_MG_2226 copy3. Smooth out the top of the dough and pinch the ends together on the bottom. Place the dough in a Ziplock bag and let it rest (alternatively, you can put it in a bowl and cover with a plate).

While the dough is resting, use this time to prepare your ingredients for the filling. Filling can be made ahead and refrigerated overnight. Letting it sit for a few hours or overnight can help bring out the flavors, but it’s not absolutely necessary if you’re short on time. There are all sorts of fillings you can put inside a dumpling, but here I have stuck with some of the classic ingredients.

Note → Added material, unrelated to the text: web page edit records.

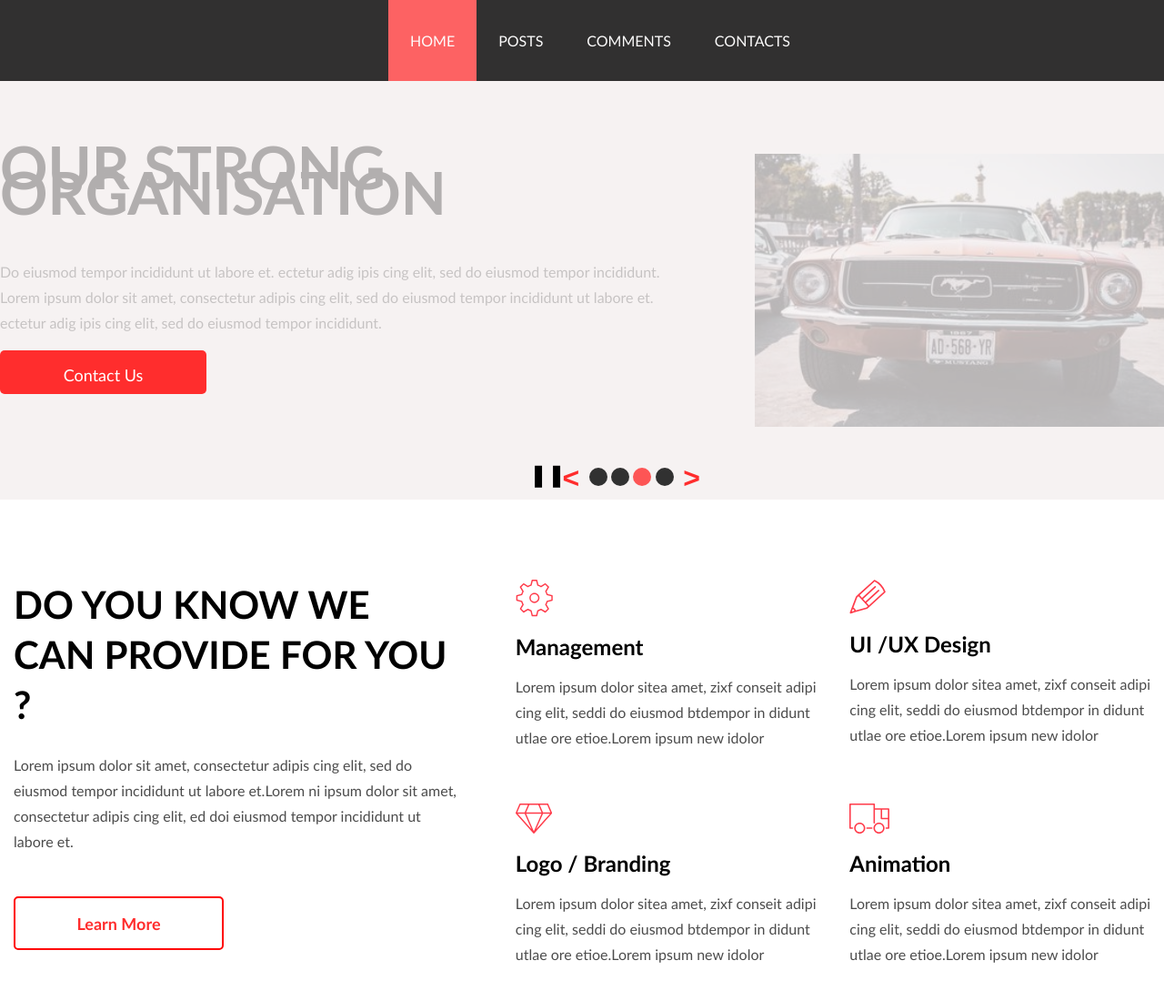
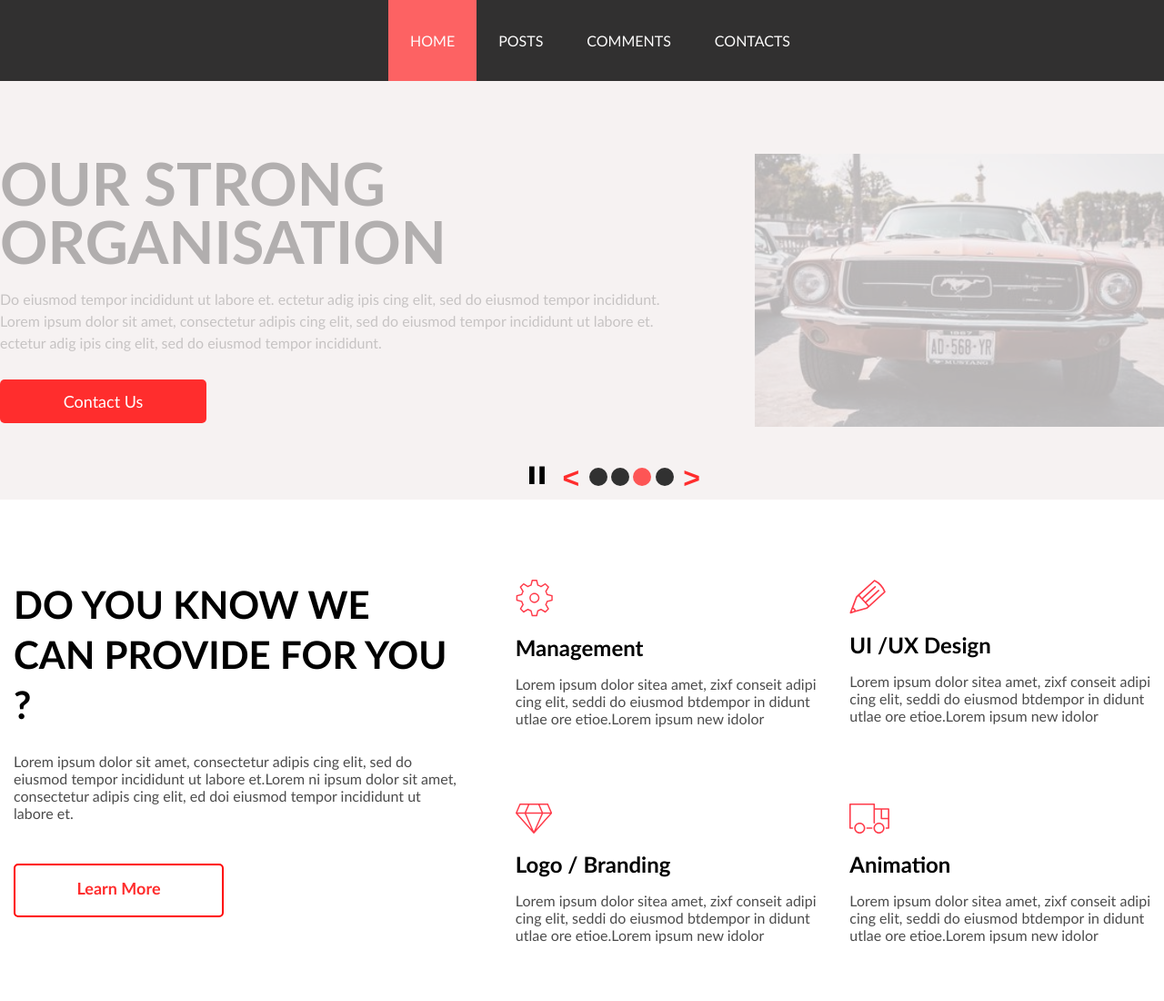
Before and after one commit to Chernikovmax/5th-template, a website built with webpack: page src/index.html in a window 1280 px wide. Shown: the top 1100 px of the page at 91% size. Built offline with nearby package versions, Linux system fonts and the light colour scheme; no server answers.

Commit message:
Some minor style fixes
Fixed: fonts for Unix based OS, aligned some elements on page, changed size of some elements.

```diff
--- a/src/index.html
+++ b/src/index.html
@@ -75,7 +75,7 @@
         <a href="#" class="slide__contact-btn">Contact Us</a>
 
         <section class="slide-switches">
-          <button class="slide-switches__playback" onclick="playbackSwitcher()">&#10074;&#10074;</button>
+          <button class="slide-switches__playback" onclick="playbackSwitcher()">&#9612;&#9612;</button>
           <button class="slide-switches__prev" onclick="setPrevSlide()"><</button>
           <button class="slide-switches__dot" onclick="setSlide(0)"></button>
           <button class="slide-switches__dot" onclick="setSlide(1)"></button>
--- a/src/scripts/index.js
+++ b/src/scripts/index.js
@@ -77,7 +77,7 @@ global.playbackSwitcher = playbackSwitcher;
 
 function playSlideshow() {
   play = true;
-  playbackBtn.innerHTML = '&#10074;&#10074;';
+  playbackBtn.innerHTML = '&#9612;&#9612;';
   slideInterval = setInterval(nextSlide, 2500);
 }
 
--- a/src/styles/main.css
+++ b/src/styles/main.css
@@ -13,8 +13,7 @@ body {
 
 body {
   min-width: 1250px;
-  font-family: "Calibri";
-  line-height: 28px;
+  font-family: "Calibri", "Helvetica";
   font-weight: 400;
   color: #000;
 }
@@ -82,7 +81,7 @@ p {
 }
 
 .header-menu__item:hover {
-  background-color: #ff3f40;
+  background-color: #e87b7b;
 }
 
 .header-menu__item--active {
@@ -120,20 +119,21 @@ p {
 }
 
 .slide__body-title {
-  display: inline-flex;
+  height: 100px;
   font-size: 65px;
-  font-weight: 800;
-  height: 100px;
+  font-weight: 1000;
+  line-height: 4rem;
 }
 
 .slide__body-description {
   margin-right: 10%;
-  line-height: 28px;
+  margin-top: 3rem;
+  line-height: 24px;
 }
 
 .slide__contact-btn {
   position: absolute;
-  bottom: 22%;
+  bottom: 15%;
   text-align: center;
   padding-top: 13px;
   padding-bottom: 15px;
@@ -171,7 +171,7 @@ p {
   width: 2rem;
   background-color: inherit;
   border: none;
-  font-size: 1.5rem;
+  font-size: 1rem;
   margin-bottom: 0.3rem;
   cursor: pointer;
 }
```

4. Combine all the filling ingredients in a large mixing bowl. Add seasonings and mix well. Use your hands!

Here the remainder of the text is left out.